Clawson attempts to portray some of the lack of economic attractiveness for Iran of striking a deal with the West as being outside the influence of Western governments. But it isn’t. He says that “a number of major international companies that withdrew from Iran in recent years did so at least in part because of the poor business climate,” and that “Iran has a poor record of attracting international investment.” Well, imposing economic sanctions on a country has a way of doing that. And the sanctions, as well as more direct governmental discouragement of investment in Iran, have been around for a long time. Have we forgotten how the Clinton administration, while it was working hard to discourage European economic relations with Iran, killed a deal that Conoco had reached to develop offshore Iranian oil fields?

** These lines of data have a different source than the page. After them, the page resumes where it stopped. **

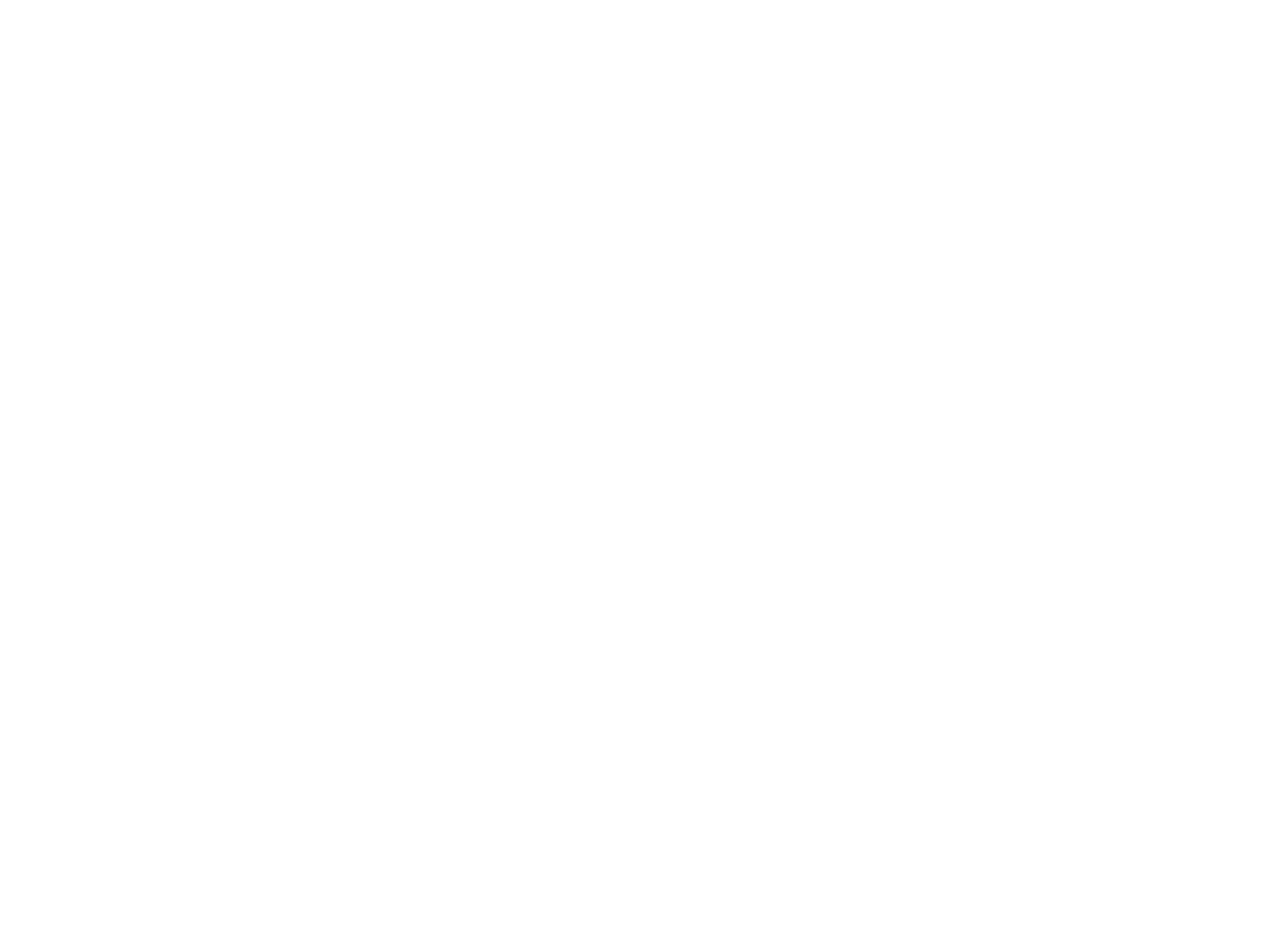
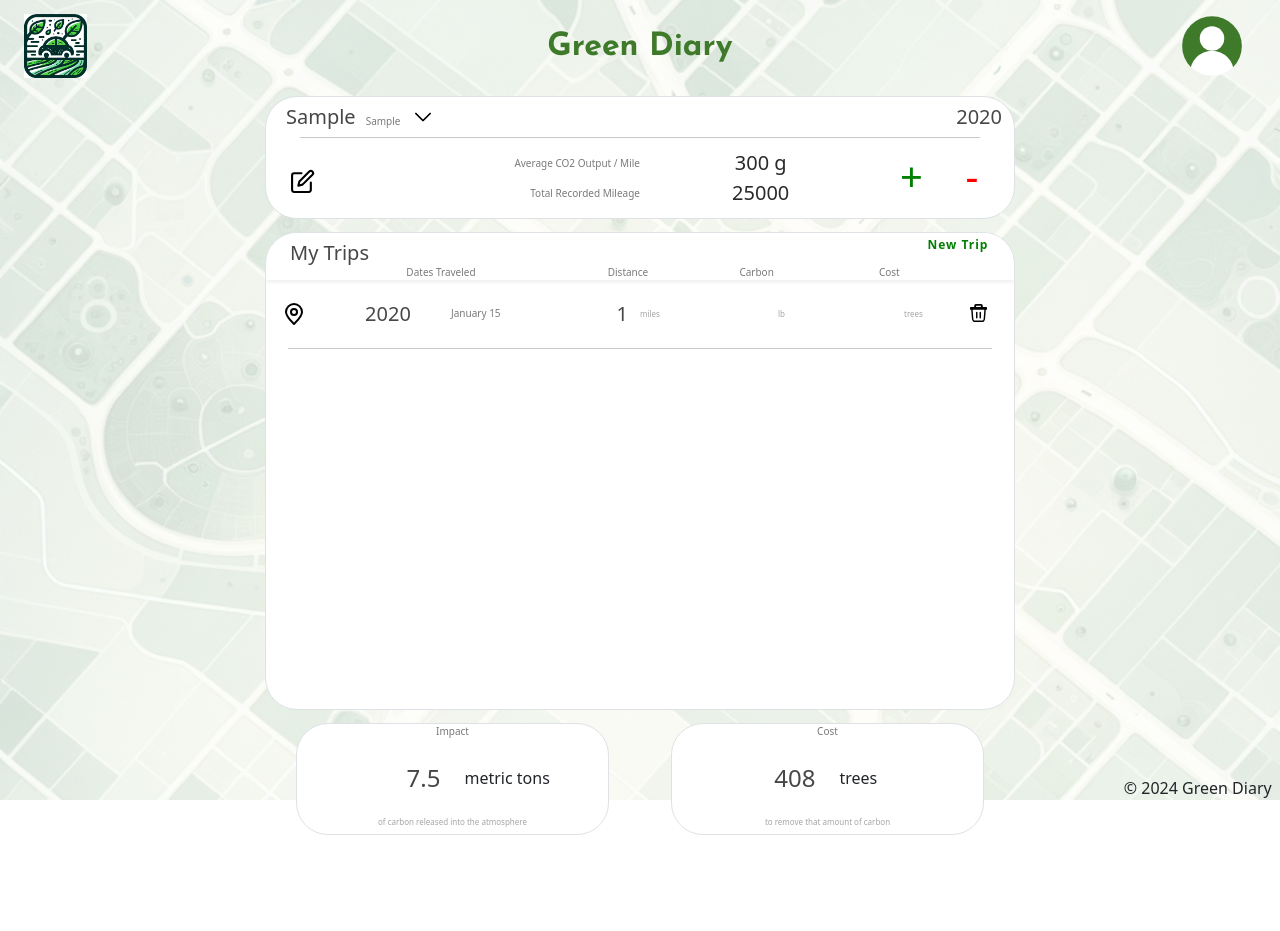
Before and after one commit to elliesolhjou/Green-Diary, a Django app: page /vehicle/1/ in a window 1280 px wide. Before the commit the page is empty. Before the commit the page ends 800 px from the top, so only its background shows below. Run offline with Django 5.2, Linux system fonts and the light colour scheme; tables that the repository leaves empty hold one stand-in row (values such as "Sample post"); some libraries are stand-ins or nearby versions.

Commit message:
add vehicle selection

```diff
--- a/main_app/templates/vehicle.html
+++ b/main_app/templates/vehicle.html
@@ -1,20 +1,22 @@
+{% load static %}
+
 <div class="col mt-4 bg-white rounded-5 border" style="height: 95%;">
     <div class="vehicle-container d-flex justify-content-between">
         <div class="vehicle-title pe-2 rounded-4 d-flex align-items-end">
-            <h1 class="ps-2 text-lg user-select-none">Toyota</h1>
-            <span class="text-reg user-select-none">Corolla</span>
+            <h1 class="ps-2 text-lg user-select-none">{{vehicle.make}}</h1>
+            <span class="text-reg user-select-none">{{vehicle.model}}</span>
             <div class="dropdown show">
                 <a href="#" class="" type="button" id="vehicleMenu" data-bs-toggle="dropdown" data-bs-placement="bottom-start" aria-haspopup="true" aria-expanded="false">
-                    <img class="vehicle-arrow rounded-3 p-1" src="../static/images/arrow.svg" data-bs-toggle="tooltip" data-bs-placement="top" data-bs-delay='400' title="Select vehicles" >
+                    <img class="vehicle-arrow rounded-3 p-1" src="{% static 'images/arrow.svg' %}" data-bs-toggle="tooltip" data-bs-placement="top" data-bs-delay='400' title="Select vehicles" >
                 </a>
                 <div class="dropdown-menu" aria-labelledby="vehicleMenu">
-                    {% for vehicle in vehicles %}
-                    <a class="dropdown-item" href="#"><b>{{vehicle.year}}</b> {{vehicle.make}} - {{ vehicle.model }}</a>
+                    {% for vehicle_item in vehicles %}
+                    <a class="dropdown-item" href="{% url 'vehicle_detail' vehicle_item.id %}"><b>{{vehicle_item.year}}</b> {{vehicle_item.make}} - {{ vehicle_item.model }}</a>
                     {% endfor %}
                 </div>
             </div>
         </div>
-        <h2 class="pt-2 m-0 text-lg">1993</h2>
+        <h2 class="pt-2 m-0 text-lg">{{vehicle.year}}</h2>
     </div>
     <div class="ruler d-flex justify-content-center w-100">
         <hr class="hr my-2">
@@ -23,7 +25,7 @@
         <div class="row w-100  pb-2 d-flex justify-content-center align-items-center">
             <div class="col-2 pb-3 h-100 d-flex justify-content-start align-items-end">
                 <a href="#">
-                    <img class="img-fluid vehicle-edit" src="../static/images/edit-icon.svg" data-bs-toggle="tooltip" data-bs-placement="bottom" data-bs-delay='400' title="Edit current vehicle">
+                    <img class="img-fluid vehicle-edit" src="{% static 'images/edit-icon.svg' %}" data-bs-toggle="tooltip" data-bs-placement="bottom" data-bs-delay='400' title="Edit current vehicle">
                 </a>
             </div>
             <div class="vehicle-stats col-8">
--- a/main_app/templates/vehicles/detail.html
+++ b/main_app/templates/vehicles/detail.html
@@ -0,0 +1,68 @@
+{% extends 'base.html' %}
+
+{% block content %}
+    <div class="row d-flex align-items-center">
+        {% include 'vehicle.html' %}
+    </div>
+    <div class="row position-relative d-flex align-items-center" style="height: 63vh;">
+        <div class="col-12 p-0 pb-4 w-100 position-relative bg-white rounded-5 border overflow-hidden" style="height: 95%;">
+            <div class="row m-0 shadow-sm">
+                <h1 class="text-lg ps-4 pe-2 pt-2 mb-0 bg-white text-start rounded-5">My Trips</h1>
+                <div class="col-12 light">
+                    <div class="row text-center text-reg">
+                        <div class="col-1"></div>
+                        <div class="col-4 p-0 pe-4">Dates Traveled</div>
+                        <div class="col-2 p-0 pe-4">Distance</div>
+                        <div class="col-2 p-0 pe-3">Carbon</div>
+                        <div class="col-2 p-0">Cost</div>
+                        <div class="col-1"></div>
+                    </div>
+                </div>
+            </div>
+            <div class="row h-100 pb-4 d-flex flex-column justify-content-start align-items-center overflow-auto">
+                <div class="col-12 w-100 mb-4 d-flex flex-column justify-content-center">
+                    {% include 'card.html' %}
+                </div>
+            </div>
+            <a href="/trip/create" class="btn-green btn-add position-absolute top-0 end-0 d-flex align-items-center justify-content-center">
+                New Trip
+            </a>
+        </div>
+    </div>
+    <div class="row d-flex justify-content-around mb-4" style="height: 14vh;">
+        <div class="col-5 h-100 bg-white p-0 rounded-5 border">
+
+                <div class="row text-reg d-flex justify-content-center">
+                    Impact
+                </div>
+                <div class="row h-70">
+                    <div class="col-6 text-xl d-flex justify-content-end align-items-center">
+                        7.5
+                    </div>
+                    <div class="col-6 d-flex justify-content-start align-items-center">
+                        metric tons
+                    </div>
+                </div>
+                <div class="row text-sm h-10 d-flex justify-content-center align-items-center">
+                    of carbon released into the atmosphere
+                </div>
+
+        </div>
+        <div class="col-5 bg-white rounded-5 border">
+            <div class="row text-reg d-flex justify-content-center">
+                Cost
+            </div>
+            <div class="row h-70">
+                <div class="col-6 text-xl d-flex justify-content-end align-items-center">
+                    408
+                </div>
+                <div class="col-6 d-flex justify-content-start align-items-center">
+                    trees
+                </div>
+            </div>
+            <div class="row h-10 text-sm d-flex justify-content-center align-items-center">
+                to remove that amount of carbon
+            </div>
+        </div>
+    </div>
+{% endblock %}
--- a/main_app/views.py
+++ b/main_app/views.py
@@ -24,10 +24,6 @@ from .models import *
 def home(request):
     vehicles = Vehicle.objects.all()
     trips = Trip.objects.all()
-    # user = User.objects.get(pk=1)
-
-
-
 
     for trip in trips:
         pounds = 300 / 453.592
@@ -96,11 +92,10 @@ class CreateVehicleForm(forms.ModelForm):
 class CreateVehicle(CreateView):
     model = Vehicle
     form_class = CreateVehicleForm
-    success_url = '/'
 
-    # def form_valid(self, form):
-    #     form.instance.user = self.request.user
-    #     return super().form_valid(form)
+    def get_success_url(self):
+        vehicle = self.object
+        return reverse('vehicle_detail', kwargs={'vehicle_id': vehicle.id})
 
 class UpdateVehicle(UpdateView):
     model= Vehicle
@@ -112,8 +107,11 @@ class DeleteVehicle(DeleteView):
 
 
 def vehicle_detail(request, vehicle_id):
+    vehicles = Vehicle.objects.all()
+    trips = Trip.objects.all()
+
     vehicle= Vehicle.objects.get(id=vehicle_id)
-    return render(request, 'vehicles/detail.html', {'vehicle':vehicle})
+    return render(request, 'vehicles/detail.html', {'vehicle':vehicle, 'vehicles': vehicles, 'trips': trips})
 
 # ------------------------------------------------------------------------------------------#
 class TripList(LoginRequiredMixin, ListView):
```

Taking U.S. inflexibility as a given is a backdrop to another prominent theme in pre-Istanbul commentary, much of which is clearly designed to lay the groundwork for making a later judgment that “diplomacy has failed.” The Washington Post's lead editorial on Thursday is an example. The editorial writers express a pro forma belief that “military action is neither necessary nor wise in the coming months,” thereby being able to portray any later endorsement of a war as a reluctantly arrived at last resort. They make no secret of where they are going, though, stating up front that the negotiations in Istanbul may be the “last chance for a peaceful settlement” in the “negative sense” that “hardly anyone thinks” that a deal will be struck. The pessimism is based on what has been reported of the Obama administration's position toward the talks, but even that position is not obdurate enough for the Post's editorialists. They express concern that any near-term deal that would trade restrictions on Iran's enrichment activity for a freezing of further sanctions and maybe some easing of existing ones—which in fact would be a decidedly beneficial stepping back from the brink of a senseless war—would “allow the regime breathing space,” and according to the Post, that would be bad. Following the Post's advice of no Western concessions at all short of complete stoppage of enrichment would be the perfect formula for making “failure” of diplomacy a self-fulfilling prophecy.

One should bear in mind, amid such advance spinning of the talks, three important points. One is that for diplomacy to succeed requires at least as much attention to inducing flexibility on the U.S. side as in inducing it on the Iranian side. Fareed Zakaria starts to get to this problem when he says, “The administration has handled its allies, Russia, China, the United Nations and even Tehran with skill. To succeed, however, it has to tackle its most formidable foe, with whom it has not had much negotiating success: Republicans.” The problem, however, goes beyond Republicans, who have tried to exploit politically an attitude of inflexibility that extends beyond their own ranks.

Second, policy makers can change policies, tactics and even attitudes, no matter how deeply engrained those attitudes seem to be. This is what political leadership is about. If policy makers want a politically attractive argument that can help to sell a deal with Tehran that involves easing of sanctions in return for restrictions on, but not ending of, enrichment, they can start by pointing out how much the sanctions have increased gasoline prices in the United States.

Third, the absence of a deal after Istanbul or later rounds of talks is likely to say no more about Iranian obduracy—although that will be the focus of countless commentaries—than about our own.